3 How Anchovy Sex Affects the Motion of the Ocean
Ever wondered how the sexual activity of anchovies affects ocean water mixing? Me neither, but it’s a more important question than you think.
Biomixing describes water mixing caused by the activity of small organisms like fish. The paddling of these organisms could drive cold, deep water upward, affecting the climate and the distribution of nutrients to marine life. However, biomixing is a controversial topic. Some scientists think fish are too small for biomixing to be an important large-scale influence on the oceans.
Beatriz Mouriño-Carballido and colleagues, winners of this year’s physics prize, showed that turbulent ocean mixing was significantly elevated by the swimming activity of anchovies gathering regularly over the spawning season. They even described the turbulence generated by crowds of spawning anchovies as “comparable to storms.”
2 The Toilet That Knows a Bit Too Much
Want to fill your home with all the best tech?
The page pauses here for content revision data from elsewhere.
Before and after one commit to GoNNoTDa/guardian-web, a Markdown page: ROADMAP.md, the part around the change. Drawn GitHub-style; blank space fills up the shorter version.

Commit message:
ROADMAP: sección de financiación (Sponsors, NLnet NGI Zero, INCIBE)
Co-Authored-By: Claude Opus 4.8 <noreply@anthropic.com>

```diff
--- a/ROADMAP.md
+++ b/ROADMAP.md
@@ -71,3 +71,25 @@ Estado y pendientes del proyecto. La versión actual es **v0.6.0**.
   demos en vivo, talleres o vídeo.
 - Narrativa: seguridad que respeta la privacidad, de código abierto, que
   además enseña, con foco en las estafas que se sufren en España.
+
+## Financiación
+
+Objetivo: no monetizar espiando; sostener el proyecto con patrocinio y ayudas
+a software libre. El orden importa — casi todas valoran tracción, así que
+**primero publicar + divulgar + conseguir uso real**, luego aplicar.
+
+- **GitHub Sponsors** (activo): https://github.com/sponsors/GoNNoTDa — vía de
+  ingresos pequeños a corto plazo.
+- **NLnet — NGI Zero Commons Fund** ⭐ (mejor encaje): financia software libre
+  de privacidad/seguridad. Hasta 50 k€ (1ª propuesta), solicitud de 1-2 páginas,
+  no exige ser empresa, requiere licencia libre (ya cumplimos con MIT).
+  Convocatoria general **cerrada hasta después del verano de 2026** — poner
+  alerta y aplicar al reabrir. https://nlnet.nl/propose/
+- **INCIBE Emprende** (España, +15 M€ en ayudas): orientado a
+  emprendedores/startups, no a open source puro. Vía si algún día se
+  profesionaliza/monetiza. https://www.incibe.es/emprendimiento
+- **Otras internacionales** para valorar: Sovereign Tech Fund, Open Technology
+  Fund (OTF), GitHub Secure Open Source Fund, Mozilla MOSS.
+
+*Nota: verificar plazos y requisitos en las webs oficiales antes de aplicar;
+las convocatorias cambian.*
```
Here’s an upgrade you might not have considered yet—a smart toilet.
The Stanford Toilet, invented by public health prize winner Seung-min Park, uses a urinalysis dipstick test strip, a computer vision system for defecation analysis, a telecommunications link to monitor and analyze excretions, and perhaps most offputtingly, an anal-print sensor paired with an identification camera. Apparently, it’s not just our fingerprints that are unique.
Information gathered by the Stanford Toilet could lead to early detection of diseases such as bladder cancer, colon cancer, and infectious diseases like COVID-19.
“Don’t waste your waste,” Park advised.
1 Re-Animating Dead Spiders as Gripping Tools
The mechanical engineering prize went to a team including Te Faye Yap and Daniel Preston, pioneers of “necrobotics”—a practice that’s even wilder than it sounds.
Look at a dead spider, and you’ll notice that its legs have curled up. Humans have antagonistic muscle pairs, like the biceps and triceps, which allow us to flex and extend our limbs. By contrast, spiders only possess muscles that flex their legs and rely on hydraulic pressure for extension.
The researchers tapped into dead spiders’ hydraulic systems with a needle. By changing the hydraulic pressure, the spiders’ legs could be extended and flexed, much like a claw machine.
Why re-animate dead spiders? The researchers suggested that the spiders could be used as zombie spies, going into natural environments to discreetly collect small biological samples. “I think they’re small enough that other animals probably won’t mind them in the wild,” Yap said.